▶ **Given entries**
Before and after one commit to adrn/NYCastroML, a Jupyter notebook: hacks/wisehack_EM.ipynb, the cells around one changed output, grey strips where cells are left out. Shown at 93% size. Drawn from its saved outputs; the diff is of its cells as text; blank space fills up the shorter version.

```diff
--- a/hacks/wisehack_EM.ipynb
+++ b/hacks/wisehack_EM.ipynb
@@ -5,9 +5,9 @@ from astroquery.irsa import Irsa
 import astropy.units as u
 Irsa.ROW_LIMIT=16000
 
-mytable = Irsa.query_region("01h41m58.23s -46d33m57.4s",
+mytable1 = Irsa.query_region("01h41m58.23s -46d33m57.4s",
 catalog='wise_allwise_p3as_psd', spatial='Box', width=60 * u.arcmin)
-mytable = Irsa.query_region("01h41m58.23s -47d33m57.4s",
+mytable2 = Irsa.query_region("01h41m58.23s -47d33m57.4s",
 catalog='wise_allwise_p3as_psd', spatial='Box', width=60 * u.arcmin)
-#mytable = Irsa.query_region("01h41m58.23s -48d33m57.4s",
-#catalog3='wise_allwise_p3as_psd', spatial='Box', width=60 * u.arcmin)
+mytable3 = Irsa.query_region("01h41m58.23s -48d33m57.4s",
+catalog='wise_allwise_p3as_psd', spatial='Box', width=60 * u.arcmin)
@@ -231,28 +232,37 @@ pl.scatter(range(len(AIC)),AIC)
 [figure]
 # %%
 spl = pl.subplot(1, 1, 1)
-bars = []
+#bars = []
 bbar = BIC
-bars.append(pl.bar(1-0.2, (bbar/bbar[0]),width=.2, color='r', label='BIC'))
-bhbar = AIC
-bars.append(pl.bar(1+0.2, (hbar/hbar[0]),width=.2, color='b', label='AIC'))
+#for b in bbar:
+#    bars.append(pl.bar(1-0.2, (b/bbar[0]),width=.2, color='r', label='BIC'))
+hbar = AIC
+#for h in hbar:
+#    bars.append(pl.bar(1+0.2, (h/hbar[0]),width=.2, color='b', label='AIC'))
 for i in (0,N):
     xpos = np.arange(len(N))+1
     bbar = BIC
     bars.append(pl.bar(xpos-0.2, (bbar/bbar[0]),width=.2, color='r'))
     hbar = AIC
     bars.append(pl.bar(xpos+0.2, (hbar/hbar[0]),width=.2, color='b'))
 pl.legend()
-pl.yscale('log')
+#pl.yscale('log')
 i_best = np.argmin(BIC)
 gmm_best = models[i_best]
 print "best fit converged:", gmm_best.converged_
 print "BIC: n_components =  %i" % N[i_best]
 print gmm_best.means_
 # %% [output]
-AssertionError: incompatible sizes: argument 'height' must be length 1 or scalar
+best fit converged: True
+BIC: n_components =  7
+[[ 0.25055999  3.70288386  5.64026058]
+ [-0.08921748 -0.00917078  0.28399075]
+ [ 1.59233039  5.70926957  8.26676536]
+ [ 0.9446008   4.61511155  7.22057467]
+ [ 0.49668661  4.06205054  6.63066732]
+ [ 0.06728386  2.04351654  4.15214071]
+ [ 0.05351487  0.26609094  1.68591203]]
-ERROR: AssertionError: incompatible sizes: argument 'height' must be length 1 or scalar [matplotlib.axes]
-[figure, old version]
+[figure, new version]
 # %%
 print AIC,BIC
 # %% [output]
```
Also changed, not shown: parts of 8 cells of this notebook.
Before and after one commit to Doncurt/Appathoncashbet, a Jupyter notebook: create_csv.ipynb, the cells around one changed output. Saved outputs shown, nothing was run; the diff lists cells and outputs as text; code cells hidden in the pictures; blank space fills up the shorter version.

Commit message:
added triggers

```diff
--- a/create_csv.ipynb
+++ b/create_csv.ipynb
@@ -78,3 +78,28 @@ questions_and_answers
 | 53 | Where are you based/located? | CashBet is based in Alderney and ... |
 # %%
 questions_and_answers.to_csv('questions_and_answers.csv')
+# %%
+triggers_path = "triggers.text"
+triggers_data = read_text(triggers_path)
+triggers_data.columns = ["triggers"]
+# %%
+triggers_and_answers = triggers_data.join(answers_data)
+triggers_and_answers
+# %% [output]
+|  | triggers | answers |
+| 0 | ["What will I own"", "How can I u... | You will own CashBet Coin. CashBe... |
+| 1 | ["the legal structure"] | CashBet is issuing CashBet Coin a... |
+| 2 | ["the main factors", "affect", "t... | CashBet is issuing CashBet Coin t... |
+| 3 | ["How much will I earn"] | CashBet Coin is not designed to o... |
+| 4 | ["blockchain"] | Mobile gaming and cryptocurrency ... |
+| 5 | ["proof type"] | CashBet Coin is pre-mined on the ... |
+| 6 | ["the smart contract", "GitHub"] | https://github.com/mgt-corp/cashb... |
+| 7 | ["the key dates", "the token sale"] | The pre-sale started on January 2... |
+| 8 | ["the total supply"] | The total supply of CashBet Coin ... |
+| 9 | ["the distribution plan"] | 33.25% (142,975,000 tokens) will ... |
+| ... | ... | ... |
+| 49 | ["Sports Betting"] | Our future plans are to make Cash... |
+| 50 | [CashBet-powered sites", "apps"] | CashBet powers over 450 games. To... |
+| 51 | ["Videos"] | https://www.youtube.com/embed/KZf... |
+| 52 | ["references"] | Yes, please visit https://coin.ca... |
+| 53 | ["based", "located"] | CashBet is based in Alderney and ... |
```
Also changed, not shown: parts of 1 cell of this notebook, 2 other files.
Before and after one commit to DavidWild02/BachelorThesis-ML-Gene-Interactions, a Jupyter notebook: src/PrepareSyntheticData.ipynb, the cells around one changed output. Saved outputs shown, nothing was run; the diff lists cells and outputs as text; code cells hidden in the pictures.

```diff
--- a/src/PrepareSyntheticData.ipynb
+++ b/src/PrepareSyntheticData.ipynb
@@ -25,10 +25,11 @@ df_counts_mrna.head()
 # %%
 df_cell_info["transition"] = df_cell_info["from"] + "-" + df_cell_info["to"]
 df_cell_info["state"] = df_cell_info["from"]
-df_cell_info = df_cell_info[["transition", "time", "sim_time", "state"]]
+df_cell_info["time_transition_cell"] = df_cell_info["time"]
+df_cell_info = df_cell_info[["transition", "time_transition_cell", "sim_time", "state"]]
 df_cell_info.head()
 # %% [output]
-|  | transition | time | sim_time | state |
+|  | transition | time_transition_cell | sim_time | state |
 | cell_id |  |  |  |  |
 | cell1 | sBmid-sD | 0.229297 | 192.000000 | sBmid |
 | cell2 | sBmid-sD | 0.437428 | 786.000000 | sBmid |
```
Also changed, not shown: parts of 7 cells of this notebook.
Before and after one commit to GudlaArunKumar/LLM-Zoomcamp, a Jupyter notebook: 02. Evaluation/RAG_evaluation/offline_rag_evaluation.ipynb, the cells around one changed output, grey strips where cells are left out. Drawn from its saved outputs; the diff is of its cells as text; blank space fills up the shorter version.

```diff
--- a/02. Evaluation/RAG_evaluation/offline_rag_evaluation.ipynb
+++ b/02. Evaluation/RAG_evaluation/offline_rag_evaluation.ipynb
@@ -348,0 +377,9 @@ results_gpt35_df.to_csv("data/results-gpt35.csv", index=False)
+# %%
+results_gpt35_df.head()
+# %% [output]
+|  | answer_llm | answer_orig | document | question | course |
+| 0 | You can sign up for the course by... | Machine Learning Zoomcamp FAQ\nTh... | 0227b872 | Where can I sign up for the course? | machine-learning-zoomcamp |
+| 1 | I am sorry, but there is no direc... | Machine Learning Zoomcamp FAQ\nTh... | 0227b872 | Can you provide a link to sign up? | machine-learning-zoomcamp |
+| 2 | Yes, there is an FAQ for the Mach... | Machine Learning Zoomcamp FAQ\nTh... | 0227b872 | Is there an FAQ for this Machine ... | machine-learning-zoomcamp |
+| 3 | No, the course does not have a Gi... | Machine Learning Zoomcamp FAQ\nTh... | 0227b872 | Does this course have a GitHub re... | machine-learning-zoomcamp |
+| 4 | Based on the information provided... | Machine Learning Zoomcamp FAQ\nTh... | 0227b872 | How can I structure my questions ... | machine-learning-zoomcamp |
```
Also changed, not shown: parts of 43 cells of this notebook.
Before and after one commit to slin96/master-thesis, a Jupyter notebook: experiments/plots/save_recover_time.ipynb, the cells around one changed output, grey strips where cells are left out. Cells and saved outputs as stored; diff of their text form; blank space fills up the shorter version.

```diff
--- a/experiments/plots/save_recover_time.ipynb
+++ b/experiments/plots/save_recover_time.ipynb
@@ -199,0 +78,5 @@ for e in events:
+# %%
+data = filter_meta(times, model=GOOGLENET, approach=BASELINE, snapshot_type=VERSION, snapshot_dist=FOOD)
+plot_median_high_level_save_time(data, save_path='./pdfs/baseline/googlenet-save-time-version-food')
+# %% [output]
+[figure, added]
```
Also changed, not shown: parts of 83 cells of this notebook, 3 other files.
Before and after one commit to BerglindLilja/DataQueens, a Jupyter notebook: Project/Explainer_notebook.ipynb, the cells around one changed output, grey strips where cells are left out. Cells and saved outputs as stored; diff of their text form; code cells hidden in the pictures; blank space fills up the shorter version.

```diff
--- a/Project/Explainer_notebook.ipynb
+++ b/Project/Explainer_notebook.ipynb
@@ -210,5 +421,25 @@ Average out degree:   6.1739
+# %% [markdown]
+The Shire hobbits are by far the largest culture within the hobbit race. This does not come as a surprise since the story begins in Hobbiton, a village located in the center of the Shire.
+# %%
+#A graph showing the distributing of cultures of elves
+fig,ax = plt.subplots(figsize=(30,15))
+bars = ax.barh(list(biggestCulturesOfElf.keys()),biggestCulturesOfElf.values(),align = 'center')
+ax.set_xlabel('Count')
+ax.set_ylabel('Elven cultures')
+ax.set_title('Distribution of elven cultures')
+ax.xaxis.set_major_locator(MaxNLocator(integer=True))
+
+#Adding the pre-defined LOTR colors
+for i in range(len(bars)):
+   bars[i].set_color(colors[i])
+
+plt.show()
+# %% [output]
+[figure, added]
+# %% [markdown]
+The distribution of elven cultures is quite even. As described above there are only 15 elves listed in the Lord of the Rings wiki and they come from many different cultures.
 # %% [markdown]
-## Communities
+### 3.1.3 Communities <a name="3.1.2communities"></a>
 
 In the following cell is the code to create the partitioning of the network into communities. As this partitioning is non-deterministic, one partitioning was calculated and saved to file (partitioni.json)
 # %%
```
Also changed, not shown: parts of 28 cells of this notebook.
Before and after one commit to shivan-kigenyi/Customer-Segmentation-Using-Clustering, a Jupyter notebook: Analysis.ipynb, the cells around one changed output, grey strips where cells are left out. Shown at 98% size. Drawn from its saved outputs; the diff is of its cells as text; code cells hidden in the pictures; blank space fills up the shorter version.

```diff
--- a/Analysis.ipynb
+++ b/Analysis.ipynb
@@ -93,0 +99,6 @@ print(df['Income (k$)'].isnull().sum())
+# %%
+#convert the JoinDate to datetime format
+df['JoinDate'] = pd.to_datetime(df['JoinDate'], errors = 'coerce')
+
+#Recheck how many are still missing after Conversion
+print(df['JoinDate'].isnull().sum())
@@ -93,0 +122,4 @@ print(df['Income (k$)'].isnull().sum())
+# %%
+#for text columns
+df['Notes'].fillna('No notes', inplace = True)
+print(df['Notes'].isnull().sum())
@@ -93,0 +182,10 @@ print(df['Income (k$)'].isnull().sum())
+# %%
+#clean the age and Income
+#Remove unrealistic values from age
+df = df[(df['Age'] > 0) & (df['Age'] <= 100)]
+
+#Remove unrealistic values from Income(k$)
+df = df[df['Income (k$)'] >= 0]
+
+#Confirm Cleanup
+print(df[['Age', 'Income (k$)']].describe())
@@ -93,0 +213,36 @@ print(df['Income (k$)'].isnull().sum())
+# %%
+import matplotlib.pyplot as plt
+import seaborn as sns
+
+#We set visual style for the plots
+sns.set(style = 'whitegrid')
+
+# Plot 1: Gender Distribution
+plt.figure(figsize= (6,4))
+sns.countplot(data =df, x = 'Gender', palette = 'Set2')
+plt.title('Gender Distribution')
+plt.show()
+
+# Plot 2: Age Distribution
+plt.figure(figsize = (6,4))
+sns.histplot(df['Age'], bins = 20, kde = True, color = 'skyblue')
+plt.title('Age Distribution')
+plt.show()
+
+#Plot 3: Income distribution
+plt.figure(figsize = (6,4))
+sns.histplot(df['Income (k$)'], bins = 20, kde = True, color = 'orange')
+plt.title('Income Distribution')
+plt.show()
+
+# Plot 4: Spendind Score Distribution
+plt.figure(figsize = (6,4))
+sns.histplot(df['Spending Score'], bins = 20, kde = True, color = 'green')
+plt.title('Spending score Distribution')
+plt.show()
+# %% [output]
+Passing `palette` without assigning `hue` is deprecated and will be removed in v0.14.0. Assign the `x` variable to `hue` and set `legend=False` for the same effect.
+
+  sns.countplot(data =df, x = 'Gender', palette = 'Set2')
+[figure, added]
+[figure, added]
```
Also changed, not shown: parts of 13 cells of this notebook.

▶ **Exercise**
Tally the lines of the material above that include the word "Income", then state that tally alone.

▶ **Solution**
11